YOUR INSTRUCTIONS → Look through the material that follows and show every line with the string "reduced".

—————

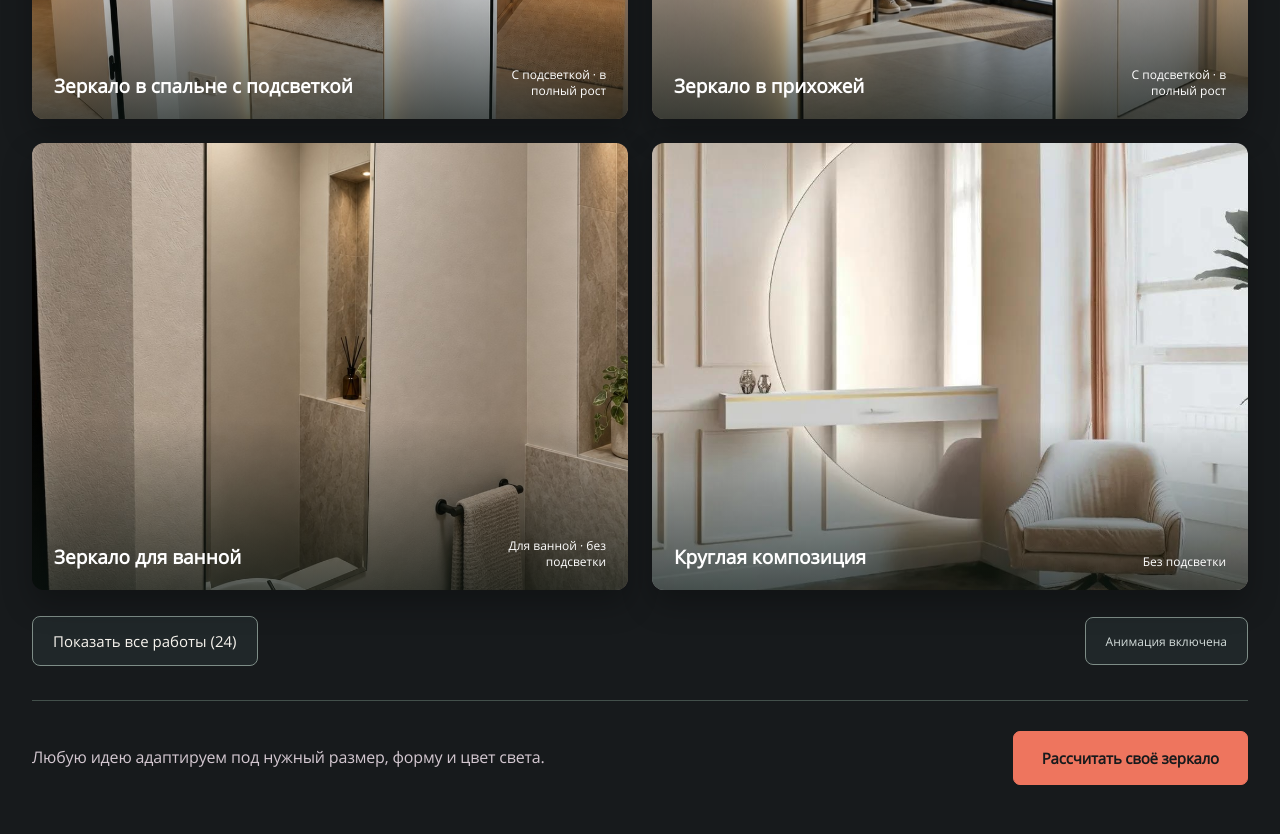
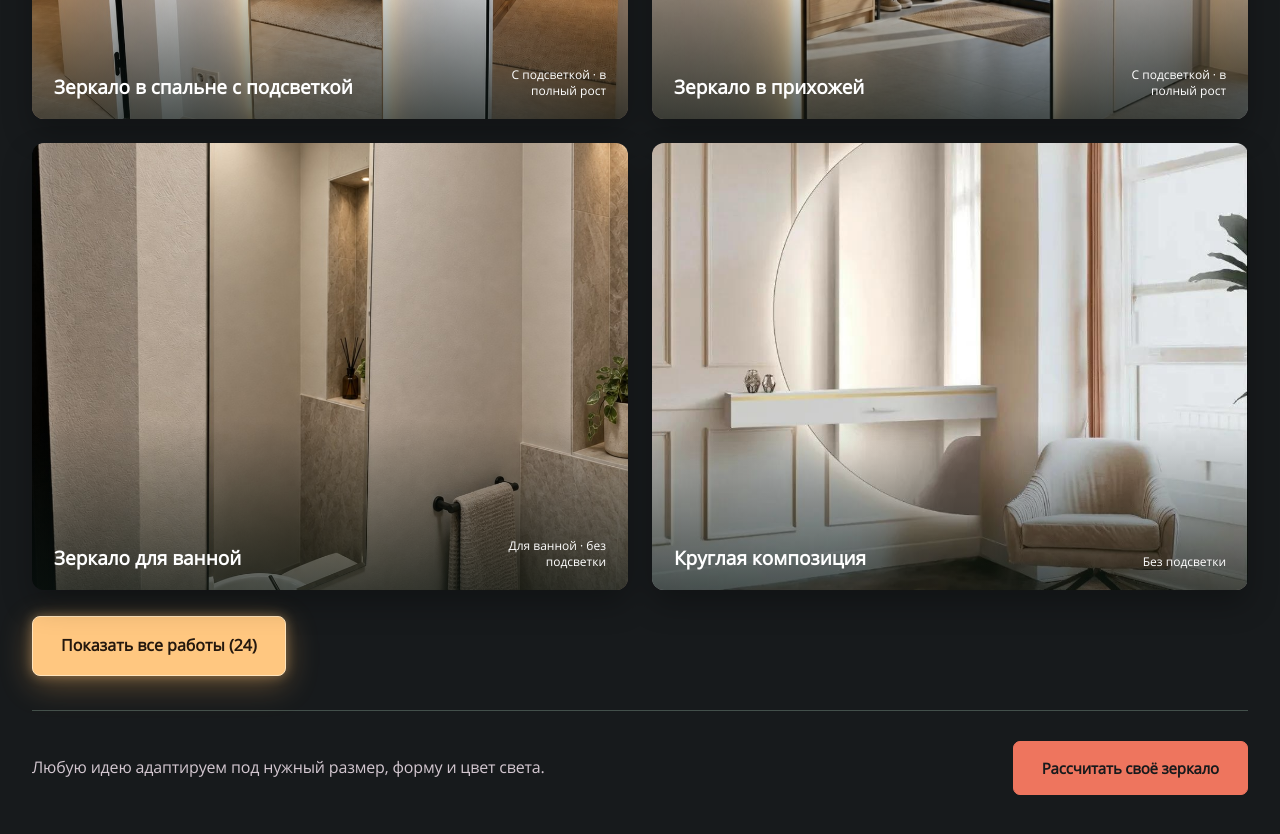
Before and after one commit to Vasiliy1564/zerkala-calc-, a plain HTML site: page index.html in a window 1280 px wide. Shown: the part 1420-2254 px from the top of the page. Drawn offline with Linux system fonts and the light colour scheme.

Commit message:
Highlight all-works button with warm light and remove gallery animations

```diff
--- a/css/showroom.css
+++ b/css/showroom.css
@@ -1,4 +1,4 @@
-/* Photo showroom: content first, depth only around the photographs. */
+/* Static photo showroom with a clearly lit gallery control. */
 .hero{min-height:600px!important;padding-top:35px!important;padding-bottom:48px!important}
 .hero .room{height:520px!important}
 .hero .cta{min-height:52px;gap:18px;font-size:14px}
@@ -6,14 +6,12 @@
 #projects{padding-top:58px;padding-bottom:58px;scroll-margin-top:24px}
 #projects .section-head{margin-bottom:28px}
 #projects .display{font-size:clamp(32px,4vw,52px)!important;line-height:1.12}
-#projects .projects-grid{display:grid;grid-template-columns:repeat(2,minmax(0,1fr));grid-auto-rows:auto;gap:24px;perspective:1400px}
-#projects .projects-grid .project{grid-column:auto;grid-row:auto;aspect-ratio:4/3;min-height:0;border-radius:12px;padding:0;transform:perspective(1100px) rotateX(var(--work-rx,0deg)) rotateY(var(--work-ry,0deg));transform-style:preserve-3d;transition:transform .5s cubic-bezier(.16,1,.3,1),box-shadow .5s;box-shadow:0 14px 30px #0004;isolation:isolate}
+#projects .projects-grid{display:grid;grid-template-columns:repeat(2,minmax(0,1fr));grid-auto-rows:auto;gap:24px}
+#projects .projects-grid .project{grid-column:auto;grid-row:auto;aspect-ratio:4/3;min-height:0;border-radius:12px;padding:0;box-shadow:0 14px 30px #0004;isolation:isolate}
 #projects .project:focus-visible{outline:3px solid #ffb59e;outline-offset:5px}
-#projects .project img{width:100%;height:100%;object-fit:cover;transform:scale(1.025);transition:transform .7s cubic-bezier(.16,1,.3,1)}
-#projects .project:hover img{transform:scale(1.055)}
-#projects .project:before{content:'';position:absolute;inset:-50%;z-index:3;background:linear-gradient(110deg,transparent 38%,#fff3 49%,transparent 60%);transform:translateX(-75%);pointer-events:none;opacity:0}
-#projects .project.work-pass:before{animation:work-light-pass 1.1s cubic-bezier(.16,1,.3,1) both}
-#projects .project.work-pass{animation:work-depth .95s cubic-bezier(.16,1,.3,1)}
+#projects .project img{width:100%;height:100%;object-fit:cover;transform:none;transition:none}
+#projects .project,#projects .project img,#projects .project-info{animation:none!important;transition:none!important;transform:none!important;translate:none!important}
+#projects .project:before{display:none!important}
 #projects .project-info{inset:auto 22px 20px;gap:12px}
 #projects .project-info strong{font-family:Studio,'Open Sans',sans-serif;font-size:19px;line-height:1.3;font-weight:600;max-width:70%}
 #projects .project-info span{font-size:12px}
@@ -21,11 +19,10 @@
 .gallery-controls button{min-height:48px;padding:12px 20px;background:#202729;color:#f6f3ed;border:1px solid #7e8d87;border-radius:8px;font:inherit}
 .gallery-controls button:hover{background:#333c3b}
 .gallery-controls button[hidden]{display:none}
-.gallery-motion{font-size:12px!important;color:#d3dcda!important}
+.gallery-controls .gallery-more{background:#ffc780;color:#24180e;font-size:16px;font-weight:700;min-height:56px;padding:16px 28px;border-color:#ffe4bc;box-shadow:0 0 12px #ffc78066,0 8px 32px #ffb45c55}
+.gallery-controls .gallery-more:hover{background:#ffdbac;box-shadow:0 0 16px #ffc78088,0 8px 36px #ffb45c66}
+.gallery-controls .gallery-more:focus-visible{outline:3px solid #fff1d9;outline-offset:5px}
+@media(max-width:560px){.gallery-controls .gallery-more{width:100%;padding:16px 20px}}
 #calculator{scroll-margin-top:24px}
-@keyframes work-light-pass{0%{opacity:0;transform:translateX(-75%)}20%{opacity:1}100%{opacity:0;transform:translateX(75%)}}
-@keyframes work-depth{0%{transform:perspective(1100px) rotateY(-3deg) rotateX(2deg)}100%{transform:perspective(1100px) rotateY(0) rotateX(0)}}
 @media(max-width:800px){.hero{padding:28px 6% 34px!important;gap:30px!important;grid-template-columns:1fr!important;width:100%!important}.hero .room{height:380px!important}.hero h1{font-size:clamp(38px,8vw,54px)!important}.hero .hero-copy>div{display:flex;gap:18px;flex-wrap:wrap;align-items:center}.hero .secondary-link{margin-left:0}.hero .hero-note{margin-top:20px!important}#projects .projects-grid{gap:16px}#projects .project-info{inset:auto 14px 14px;display:block}#projects .project-info strong{display:block;font-size:16px;max-width:100%}#projects .project-info span{display:block;margin-top:5px;text-align:left;max-width:none}}
 @media(max-width:560px){#projects .projects-grid{grid-template-columns:1fr}#projects .projects-grid .project{aspect-ratio:5/4}#projects{padding-top:38px;padding-bottom:38px}.hero .room{height:330px!important}.hero .cta{padding:15px 18px;font-size:13px}.gallery-controls{gap:8px}.gallery-controls button{padding:10px 14px}}
-@media(prefers-reduced-motion:reduce){#projects .projects-grid .project,#projects .project img{animation:none!important;transform:none!important;transition:none!important}#projects .project:before{display:none}}
-html.gallery-still #projects .project,html.gallery-still #projects .project:before{animation:none!important;transform:none!important}
--- a/index.html
+++ b/index.html
@@ -124,7 +124,7 @@ html{scroll-padding-top:16px}#quote-form{scroll-margin-top:0}body{background:#ff
 <link href="css/motion-site.css?v=20261105-2" rel="stylesheet"/><style id="header-bot-contact">
 .header-contacts{display:flex;align-items:center;justify-content:space-between;gap:12px;padding-top:14px;padding-bottom:14px;border-bottom:1px solid var(--line,#d8d8d8)}.header-owner-phone{display:flex;flex-direction:column;gap:2px;text-decoration:none;min-height:44px;justify-content:center;color:var(--ink,#171b1e)}.header-owner-phone span{font-size:13px;line-height:1.3}.header-owner-phone strong{font-size:clamp(15px,2vw,19px);line-height:1.35;white-space:nowrap}.header-max-link{display:inline-flex;align-items:center;justify-content:center;gap:8px;min-height:44px;padding:10px 16px;border-radius:999px;background:var(--brand,#174936);color:#fff!important;text-decoration:none;font-size:14px;font-weight:600;line-height:1.2;text-align:center}.header-max-link:hover{filter:brightness(1.12)}.header-max-link:focus-visible,.header-owner-phone:focus-visible{outline:3px solid var(--accent,#fc734d);outline-offset:4px}@media(max-width:420px){.header-contacts{gap:8px}.header-max-link{padding:10px 12px;font-size:12px;max-width:145px}.header-owner-phone strong{font-size:15px}}
 </style>
-<link rel="stylesheet" href="css/showroom.css?v=20261106-1"/>
+<link rel="stylesheet" href="css/showroom.css?v=20261106-2"/>
 </head>
 <body>
 <a class="skip-link" href="#main">К содержимому</a>
@@ -264,7 +264,7 @@ html{scroll-padding-top:16px}#quote-form{scroll-margin-top:0}body{background:#ff
 
 
 </div>
-<div class="gallery-controls"><button type="button" class="gallery-more" aria-controls="work-gallery" aria-expanded="false" hidden>Показать все работы</button><button type="button" class="gallery-motion" aria-pressed="true" hidden>Анимация включена</button></div><div class="projects-action">
+<div class="gallery-controls"><button type="button" class="gallery-more" aria-controls="work-gallery" aria-expanded="false" hidden>Показать все работы</button></div><div class="projects-action">
 <p>Любую идею адаптируем под нужный размер, форму и цвет света.</p>
 <a class="button" href="#quote-form">Рассчитать своё зеркало</a>
 </div>
@@ -832,6 +832,6 @@ html{scroll-padding-top:16px}#quote-form{scroll-margin-top:0}body{background:#ff
 <script defer="" src="js/quote-details.js?v=delivery-label-20261103"></script><script defer="" src="js/order.js?v=max-bot-20261105"></script>
 <script defer="" src="js/comfort.js?v=installed-delivery-20261103-motion2"></script><script defer="" src="js/copy-calculation.js?v=cm-input-20261029-v3"></script><script defer="" src="js/keyboard.js?v=keyboard-resize-20261029"></script> <script defer="" src="js/client-tools.js?v=contact-20261103"></script>
 <script defer="True" src="js/motion-site.js?v=20261105-2"></script><script defer="True" src="js/motion-scene.js?v=20261105-1"></script><script defer src="js/max-bot-contact.js?v=20261105-1"></script>
-<script defer src="js/showroom.js?v=20261106-1"></script>
+<script defer src="js/showroom.js?v=20261106-2"></script>
 </body>
 </html>
--- a/js/showroom.js
+++ b/js/showroom.js
@@ -1,16 +1,10 @@
 (()=>{
  'use strict';
  const section=document.getElementById('projects');if(!section)return;
- const cards=[...section.querySelectorAll('.project')],more=section.querySelector('.gallery-more'),motion=section.querySelector('.gallery-motion'),filters=[...section.querySelectorAll('[data-filter]')],reduced=matchMedia('(prefers-reduced-motion: reduce)'),fine=matchMedia('(hover:hover) and (pointer:fine)');
- let expanded=false,category='all',enabled=!reduced.matches;
+ const cards=[...section.querySelectorAll('.project')],more=section.querySelector('.gallery-more'),filters=[...section.querySelectorAll('[data-filter]')],reduced=matchMedia('(prefers-reduced-motion: reduce)');
+ let expanded=false,category='all';
  function update(){let count=0;cards.forEach(card=>{const matches=category==='all'||(card.dataset.category||'').split(/\s+/).includes(category);card.hidden=!matches||(!expanded&&count>=4);if(matches)count++;});more.hidden=count<=4;more.setAttribute('aria-expanded',String(expanded));more.textContent=expanded?'Свернуть работы':'Показать все работы ('+count+')';filters.forEach(b=>b.setAttribute('aria-pressed',String(b.dataset.filter===category)));}
  more.addEventListener('click',()=>{expanded=!expanded;update();if(!expanded&&more.getBoundingClientRect().top<0)section.scrollIntoView({behavior:reduced.matches?'instant':'smooth',block:'start'});});
  filters.forEach(b=>b.addEventListener('click',()=>{category=b.dataset.filter;expanded=false;update();}));
- function reset(card){card.style.removeProperty('--work-rx');card.style.removeProperty('--work-ry');}
- function syncMotion(){document.documentElement.classList.toggle('gallery-still',!enabled);motion.setAttribute('aria-pressed',String(enabled));motion.textContent=enabled?'Анимация включена':'Анимация выключена';cards.forEach(reset);}
- motion.hidden=false;motion.addEventListener('click',()=>{enabled=!enabled&&!reduced.matches;syncMotion();});reduced.addEventListener('change',()=>{enabled=!reduced.matches;syncMotion();});
- cards.forEach(card=>{let frame=0;card.addEventListener('pointermove',e=>{if(!enabled||!fine.matches)return;cancelAnimationFrame(frame);frame=requestAnimationFrame(()=>{const r=card.getBoundingClientRect();card.style.setProperty('--work-rx',((.5-(e.clientY-r.top)/r.height)*5)+'deg');card.style.setProperty('--work-ry',(((e.clientX-r.left)/r.width-.5)*7)+'deg');});});card.addEventListener('pointerleave',()=>{cancelAnimationFrame(frame);reset(card);});});
- if('IntersectionObserver'in window){const seen=new IntersectionObserver(entries=>entries.forEach(e=>{if(e.isIntersecting){if(enabled)e.target.classList.add('work-pass');seen.unobserve(e.target);}}),{threshold:.35});cards.forEach(c=>{seen.observe(c);c.addEventListener('animationend',e=>{if(e.animationName==='work-light-pass')c.classList.remove('work-pass');});});}
- document.addEventListener('visibilitychange',()=>{if(document.hidden)cards.forEach(c=>{c.classList.remove('work-pass');reset(c);});});
- update();syncMotion();
+ update();
 })();
```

—————

WRITTEN SOLUTION →
-@media(prefers-reduced-motion:reduce){#projects .projects-grid .project,#projects .project img{animation:none!important;transform:none!important;transition:none!important}#projects .project:before{display:none}}
- const cards=[...section.querySelectorAll('.project')],more=section.querySelector('.gallery-more'),motion=section.querySelector('.gallery-motion'),filters=[...section.querySelectorAll('[data-filter]')],reduced=matchMedia('(prefers-reduced-motion: reduce)'),fine=matchMedia('(hover:hover) and (pointer:fine)');
- let expanded=false,category='all',enabled=!reduced.matches;
+ const cards=[...section.querySelectorAll('.project')],more=section.querySelector('.gallery-more'),filters=[...section.querySelectorAll('[data-filter]')],reduced=matchMedia('(prefers-reduced-motion: reduce)');
  more.addEventListener('click',()=>{expanded=!expanded;update();if(!expanded&&more.getBoundingClientRect().top<0)section.scrollIntoView({behavior:reduced.matches?'instant':'smooth',block:'start'});});
- motion.hidden=false;motion.addEventListener('click',()=>{enabled=!enabled&&!reduced.matches;syncMotion();});reduced.addEventListener('change',()=>{enabled=!reduced.matches;syncMotion();});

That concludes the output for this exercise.